Appellant filed a Mass. Gen. Laws ch. 211, 3 petition seeking interlocutory relief from an order of the superior court temporarily committing him to the Massachusetts Treatment Center pursuant to Mass. Gen. Laws ch. 123A, 12(e) pending a probable cause determination on the Commonwealth’s petition for Appellant’s civil commitment as a sexually dangerous person. A single justice denied relief on the ground that Appellant had an adequate remedy in the ordinary appellate process. The Supreme Judicial Court affirmed, holding that all of Appellant’s arguments as to the merits of his petition could be raised on appeal from an adverse final judgment in this matter. View "Schumacher v. Commonwealth" on Justia Law
In re N.L.
After N.L. was admitted to a mental health facility (hospital) the hospital filed a petition for commitment pursuant to Mass. Gen. Laws ch. 123, 7 and 8 and for authorization for medical treatment for mental illness pursuant to Mass. Gen. Laws ch. 123, 8B. After a hearing on the petitions the judge ordered N.L. to be involuntarily committed to the hospital for a period not to exceed six months and allowed the hospital’s petition to treat N.L. with antipsychotic medication against his will. N.L. appealed. The Appellate Division of the District Court Department dismissed N.L.’s appeal as moot because he had since been discharged from the hospital. N.L.again appealed. The Supreme Judicial Court dismissed N.L.’s appeal as moot but exercised its discretion to address the issue before it, holding that where a person or his or her counsel requests a continuance of a hearing pursuant to Mass.

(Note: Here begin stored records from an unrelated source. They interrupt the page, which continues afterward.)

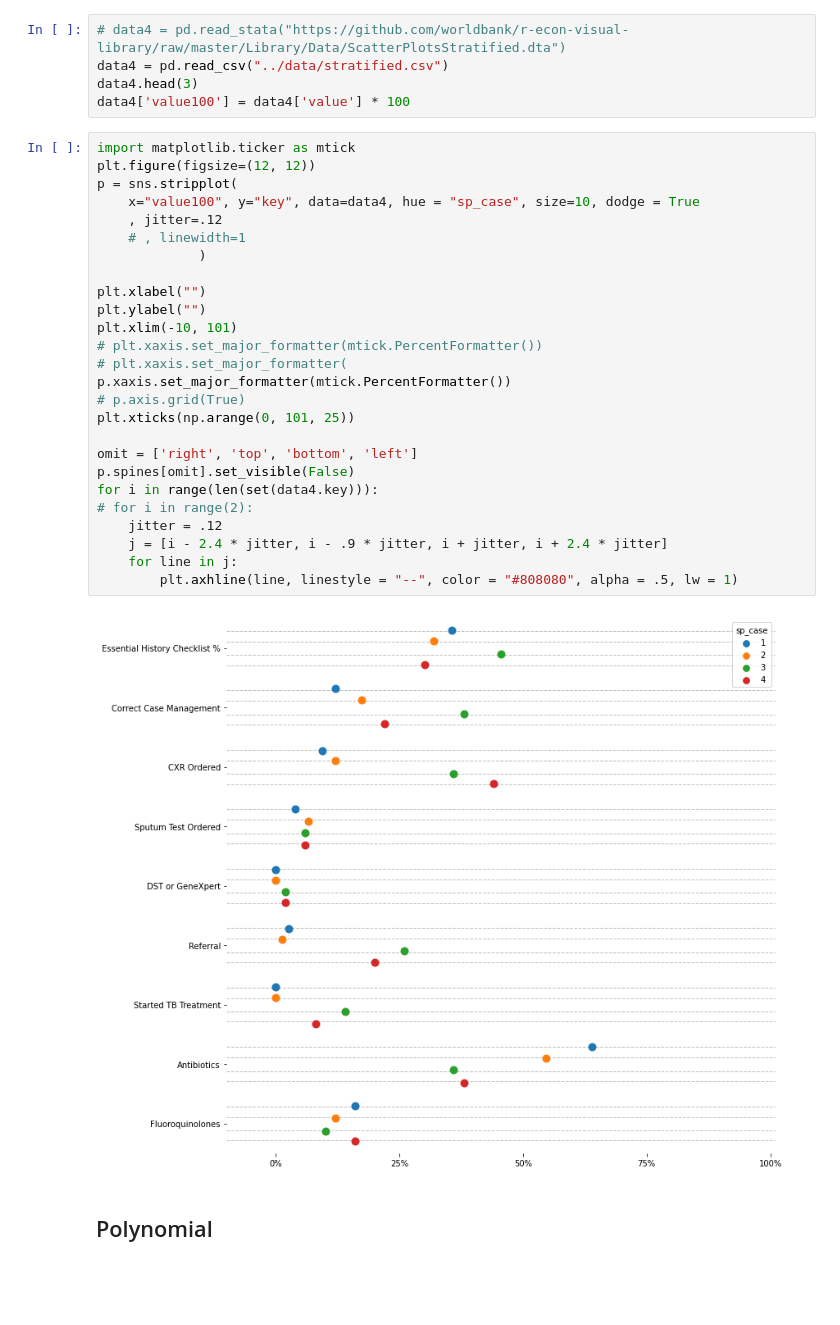
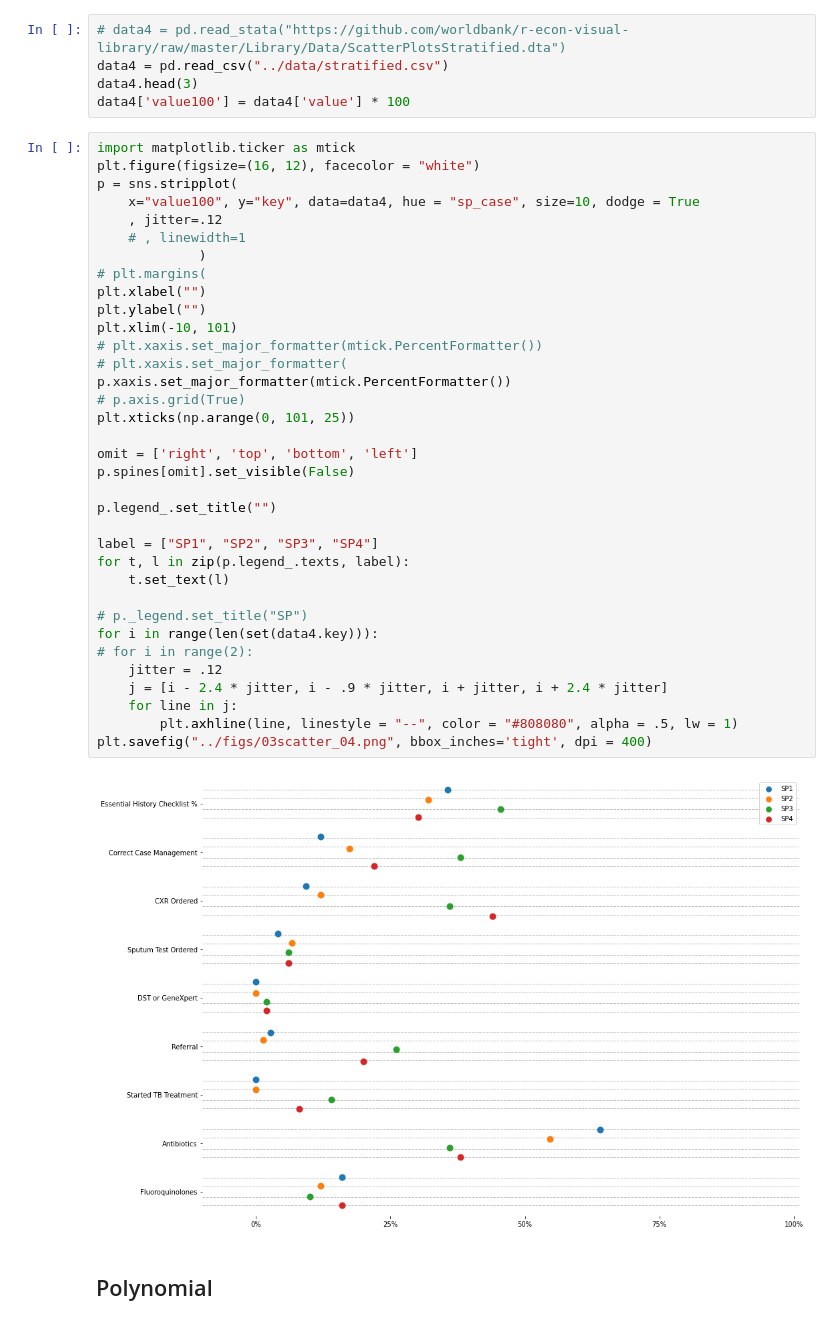
Before and after one commit to d2cml-ai/python_visual_library, a Jupyter notebook: python_notebooks/03_scatter.ipynb, the cells around one changed output. Saved outputs shown, nothing was run; the diff lists cells and outputs as text; blank space fills up the shorter version.

```diff
--- a/python_notebooks/03_scatter.ipynb
+++ b/python_notebooks/03_scatter.ipynb
@@ -146,32 +154,41 @@ data4.head(3)
 data4['value100'] = data4['value'] * 100
 # %%
 import matplotlib.ticker as mtick
-plt.figure(figsize=(12, 12))
+plt.figure(figsize=(16, 12), facecolor = "white")
 p = sns.stripplot(
     x="value100", y="key", data=data4, hue = "sp_case", size=10, dodge = True
     , jitter=.12
     # , linewidth=1
              )
-
+# plt.margins(
 plt.xlabel("")
 plt.ylabel("")
 plt.xlim(-10, 101)
 # plt.xaxis.set_major_formatter(mtick.PercentFormatter())
 # plt.xaxis.set_major_formatter(
 p.xaxis.set_major_formatter(mtick.PercentFormatter())
 # p.axis.grid(True)
 plt.xticks(np.arange(0, 101, 25))
 
 omit = ['right', 'top', 'bottom', 'left']
 p.spines[omit].set_visible(False)
+
+p.legend_.set_title("")
+
+label = ["SP1", "SP2", "SP3", "SP4"]
+for t, l in zip(p.legend_.texts, label):
+    t.set_text(l)
+
+# p._legend.set_title("SP")
 for i in range(len(set(data4.key))):
 # for i in range(2):
     jitter = .12
     j = [i - 2.4 * jitter, i - .9 * jitter, i + jitter, i + 2.4 * jitter]
     for line in j:
         plt.axhline(line, linestyle = "--", color = "#808080", alpha = .5, lw = 1)
+plt.savefig("../figs/03scatter_04.png", bbox_inches='tight', dpi = 400)
 # %% [output]
-[figure, old version]
+[figure, new version]
 # %% [markdown]
 ## Polynomial
 # %%
```
Also changed, not shown: parts of 6 cells of this notebook, 5 other files.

Gen. Laws ch. 123, 7(c) or 8B, the grant of the continuance is mandatory where a denial thereof is reasonably likely to prejudice a person’s ability to prepare a meaningful defense. View "In re N.L." on Justia Law
Posted in: Health Law
In re G.P.
A district court judge ordered Petitioner committed to the Women’s Addiction Treatment Center pursuant to Mass. Gen. Laws ch. 123, 35, a statute that authorizes the involuntary civil commitment of a person, for care and treatment, where there is a likelihood of serious harm that could result from the person’s alcoholism or substance abuse. The Appellate Division dismissed Petitioner’s appeal. Petitioner subsequently filed a petition for relief pursuant to Mass. Gen. Laws ch. 211, 3 seeking to vacate the order. A single justice reserved and reported the case to the full Court. The Supreme Judicial court dismissed the petition for relief as moot, holding (1) because Petitioner was no longer committed to the facility, her challenge to the order of commitment was rendered moot; but (2) because this case raised important issues concerning the operation of section 35 as well as the Uniform Trial Court Rules for Civil Commitment Proceedings for Alcohol and Substance Abuse scheduled to go into effect on February 1, 2016, the Court decided the case and concluded that the evidence in this case did not appear to satisfy the requirements of section 35 for an order of commitment. View "In re G.P." on Justia Law
Posted in: Health Law